08/27/2006 11:00PM

Track's base to be scrutinized

Benoit & Associates
Gold Storm, winning the Arlington Sprint, will move on to Keeneland.

CHICAGO - Arlington Park plans to scrape clean its racing surface and conduct a survey of the surface's limestone base shortly after the conclusion of the racing meet, according to Arlington's president, Roy Arnold. The post-meet scraping of the dirt track has been performed for the last four years, but the limestone base has not been surveyed since the current track surface was installed in 1984.

The planned maintenance comes at the end of a difficult season for the track, which experienced a rate of catastrophic breakdowns much higher than normal during the early and middle portions of the meet. The incidence of breakdowns has subsided since early July, returning to a rate well within typical historic parameters.

Arlington scraped clean a portion of the track surface around the far turn in June, when Joe King, a racetrack consultant who designed and installed the surface here in 1984, was brought in by Arlington as a consultant after an initial wave of bone injuries to horses racing and training. No obvious problems were found with the exposed section of limestone base, but, as with the post-meet scrapings of recent years, the base inspection was performed visually, not with surveying equipment and expert engineers.

A surveying team has not yet been contracted, Arnold said, and bids will be solicited from a group of firms that have been recommended to Arlington. Arlington plans to keep its main track open for about a week after the meet ends Sept. 12, and Arnold said the training track on the northwest portion of the Arlington property will remain open slightly longer to help accommodate stables waiting to ship to Keeneland, which races during October.

Arlington trackman Javier Barajas said the process of removing the dirt track takes 1 1/2 to 2 weeks. Once complete, the survey will be performed and the results matched with the original specifications for the track. King will examine the survey results and compare them with the original track blueprints, and King also will work with Barajas to make any necessary alterations to the limestone base. Arlington may have to purchase limestone to add to the base, or it might merely need to regrade the existing material.

"We won't know what work needs to be done until the survey's complete," said Barajas.

Once work on the base is finished - if any is required - Barajas will run the dirt surface through sifters before laying it back down. Pine bark shavings, which were added to the surface in July to help provide cushion, will remain a part of the mixture. Arlington plans to complete the process during the fall, and Arnold said he hoped to bring back Michael Peterson to inspect the track in the spring. Peterson, who uses ground-penetrating sonar to evaluate track surfaces, conducted an inspection of the track in July at the behest of the Illinois Racing Board. Peterson's was the second board-mandated track inspection, the first having been called into question when a racetrack consultant met with Arnold before presenting his findings to the racing board, and sent Arlington recommendations for track maintenance that weren't part of his final report to the board.

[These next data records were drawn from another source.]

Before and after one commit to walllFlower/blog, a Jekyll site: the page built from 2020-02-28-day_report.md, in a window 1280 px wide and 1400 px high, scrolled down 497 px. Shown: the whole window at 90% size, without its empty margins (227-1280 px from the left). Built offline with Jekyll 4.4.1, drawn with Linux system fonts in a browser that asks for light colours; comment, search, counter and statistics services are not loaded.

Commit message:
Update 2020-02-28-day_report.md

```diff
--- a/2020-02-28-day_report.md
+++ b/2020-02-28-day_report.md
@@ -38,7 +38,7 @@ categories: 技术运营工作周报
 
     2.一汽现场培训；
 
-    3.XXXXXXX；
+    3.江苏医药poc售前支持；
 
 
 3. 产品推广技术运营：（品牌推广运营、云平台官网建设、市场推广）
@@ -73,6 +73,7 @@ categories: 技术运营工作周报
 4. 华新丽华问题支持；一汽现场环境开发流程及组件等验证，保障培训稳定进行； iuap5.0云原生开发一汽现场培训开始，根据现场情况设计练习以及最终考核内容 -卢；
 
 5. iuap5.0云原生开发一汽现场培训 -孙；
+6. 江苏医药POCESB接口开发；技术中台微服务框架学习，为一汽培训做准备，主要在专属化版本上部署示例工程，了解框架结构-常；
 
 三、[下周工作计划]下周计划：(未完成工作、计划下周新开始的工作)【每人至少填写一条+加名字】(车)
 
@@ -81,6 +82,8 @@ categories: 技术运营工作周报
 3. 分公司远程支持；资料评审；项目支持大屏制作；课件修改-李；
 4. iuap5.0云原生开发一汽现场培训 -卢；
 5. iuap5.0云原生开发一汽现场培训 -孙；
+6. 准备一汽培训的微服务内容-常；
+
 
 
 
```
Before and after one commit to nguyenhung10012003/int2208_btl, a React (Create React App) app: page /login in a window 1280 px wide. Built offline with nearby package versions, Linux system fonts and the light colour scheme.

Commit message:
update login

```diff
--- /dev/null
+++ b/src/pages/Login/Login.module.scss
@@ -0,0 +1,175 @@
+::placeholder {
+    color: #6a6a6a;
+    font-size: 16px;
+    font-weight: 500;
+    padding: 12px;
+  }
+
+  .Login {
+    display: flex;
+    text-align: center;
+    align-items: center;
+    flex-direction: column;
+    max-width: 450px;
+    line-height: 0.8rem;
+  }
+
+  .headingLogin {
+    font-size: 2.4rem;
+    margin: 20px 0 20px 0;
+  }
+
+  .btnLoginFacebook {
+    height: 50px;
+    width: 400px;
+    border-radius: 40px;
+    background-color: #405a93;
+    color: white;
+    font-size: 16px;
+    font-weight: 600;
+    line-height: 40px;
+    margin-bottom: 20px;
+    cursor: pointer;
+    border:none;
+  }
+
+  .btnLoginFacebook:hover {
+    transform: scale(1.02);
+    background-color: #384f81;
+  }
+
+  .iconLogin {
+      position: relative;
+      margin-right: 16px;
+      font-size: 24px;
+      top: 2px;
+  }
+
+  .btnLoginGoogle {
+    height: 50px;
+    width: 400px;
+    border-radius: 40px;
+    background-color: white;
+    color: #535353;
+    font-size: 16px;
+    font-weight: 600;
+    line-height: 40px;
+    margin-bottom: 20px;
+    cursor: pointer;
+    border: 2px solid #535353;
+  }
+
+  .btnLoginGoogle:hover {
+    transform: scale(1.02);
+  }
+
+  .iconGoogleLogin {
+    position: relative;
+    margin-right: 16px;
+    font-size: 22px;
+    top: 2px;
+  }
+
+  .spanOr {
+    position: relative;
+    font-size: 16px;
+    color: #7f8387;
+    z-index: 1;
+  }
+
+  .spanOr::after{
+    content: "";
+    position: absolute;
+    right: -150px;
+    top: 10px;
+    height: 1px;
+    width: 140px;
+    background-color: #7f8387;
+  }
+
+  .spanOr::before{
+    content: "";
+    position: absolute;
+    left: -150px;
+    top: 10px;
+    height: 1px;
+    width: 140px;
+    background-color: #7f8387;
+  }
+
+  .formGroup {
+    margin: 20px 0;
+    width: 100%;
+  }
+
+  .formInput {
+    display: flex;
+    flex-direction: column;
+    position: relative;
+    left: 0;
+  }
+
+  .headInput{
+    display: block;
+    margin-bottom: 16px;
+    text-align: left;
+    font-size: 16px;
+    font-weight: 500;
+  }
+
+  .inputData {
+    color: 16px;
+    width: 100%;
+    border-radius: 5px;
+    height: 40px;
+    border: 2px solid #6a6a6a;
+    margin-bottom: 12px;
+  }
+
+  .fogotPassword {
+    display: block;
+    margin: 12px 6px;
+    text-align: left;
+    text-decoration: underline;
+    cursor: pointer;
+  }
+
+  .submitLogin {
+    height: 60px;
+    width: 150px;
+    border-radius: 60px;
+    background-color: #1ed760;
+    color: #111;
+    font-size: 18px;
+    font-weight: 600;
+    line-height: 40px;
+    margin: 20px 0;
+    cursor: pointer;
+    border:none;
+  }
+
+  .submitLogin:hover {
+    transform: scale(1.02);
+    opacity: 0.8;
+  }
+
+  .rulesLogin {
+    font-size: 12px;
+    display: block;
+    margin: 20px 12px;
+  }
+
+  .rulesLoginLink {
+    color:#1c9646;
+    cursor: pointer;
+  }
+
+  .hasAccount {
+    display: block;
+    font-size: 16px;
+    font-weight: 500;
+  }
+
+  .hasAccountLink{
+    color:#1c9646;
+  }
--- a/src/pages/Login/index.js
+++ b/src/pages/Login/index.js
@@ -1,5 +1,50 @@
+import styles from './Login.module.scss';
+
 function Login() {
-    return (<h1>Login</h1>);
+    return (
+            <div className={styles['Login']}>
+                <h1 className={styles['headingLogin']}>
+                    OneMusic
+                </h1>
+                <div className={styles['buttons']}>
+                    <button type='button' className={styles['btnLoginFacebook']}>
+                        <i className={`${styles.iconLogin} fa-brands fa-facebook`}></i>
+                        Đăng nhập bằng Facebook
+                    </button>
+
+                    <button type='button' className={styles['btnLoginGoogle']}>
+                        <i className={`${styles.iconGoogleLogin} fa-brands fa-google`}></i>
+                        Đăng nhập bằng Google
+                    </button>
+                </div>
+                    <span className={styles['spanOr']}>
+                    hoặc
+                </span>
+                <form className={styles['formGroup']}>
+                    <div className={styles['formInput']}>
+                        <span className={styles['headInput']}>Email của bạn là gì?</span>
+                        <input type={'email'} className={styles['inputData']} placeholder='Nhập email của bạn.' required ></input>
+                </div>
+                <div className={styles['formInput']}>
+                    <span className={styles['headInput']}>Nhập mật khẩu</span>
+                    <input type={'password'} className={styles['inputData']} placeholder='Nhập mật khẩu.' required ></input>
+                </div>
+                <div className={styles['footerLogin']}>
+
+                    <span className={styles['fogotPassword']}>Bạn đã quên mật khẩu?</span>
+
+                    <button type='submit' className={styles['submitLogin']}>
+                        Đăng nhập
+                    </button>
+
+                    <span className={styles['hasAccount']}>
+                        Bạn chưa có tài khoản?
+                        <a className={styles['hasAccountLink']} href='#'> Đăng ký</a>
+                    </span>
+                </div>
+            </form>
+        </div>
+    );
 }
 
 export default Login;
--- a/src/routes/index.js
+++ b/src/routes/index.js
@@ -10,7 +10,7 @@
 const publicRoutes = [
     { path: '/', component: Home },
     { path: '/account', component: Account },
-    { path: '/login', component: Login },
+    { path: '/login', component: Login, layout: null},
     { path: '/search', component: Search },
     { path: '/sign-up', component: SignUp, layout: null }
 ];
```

Keeneland may be next for Sprint 1-2

Keeneland and its great unknown - the synthetic Polytrack surface - might lie in the future of both Gold Storm and Coach Jimi Lee, the one-two finishers here Saturday in the Arlington Breeders' Cup Sprint.

Both horses exited the race in good shape, their trainers said, and while Gold Storm is expected to start next in the Phoenix Breeders' Cup at Keeneland, trainer Jimmy DiVito mentioned that race as only one possibility for Coach Jimi Lee, who was beaten 1 1/2 lengths by Gold Storm.

Gold Storm, who won the Arlington Sprint for the second time and set a stakes record in so doing, has returned to trainer Bubba Cascio's base in Louisiana.

"He was pretty happy, came over and ate his feed up, so that makes you feel pretty good about him," Cascio said.

Cascio said he planned to ship Gold Storm to Keeneland early enough to work over the new synthetic track surface there, which will be ready for the fall meet.

DiVito thought Coach Jimi Lee might have won Saturday had he broken from an outside post rather than the rail. Trapped on the inside all the way, Coach Jimi Lee held his ground until deep stretch.

"I thought he ran a great race considering the circumstances," said DiVito.

DiVito said Coach Jimi Lee "might go to Keeneland, but it's a track I've never run over, that Polytrack, so who knows."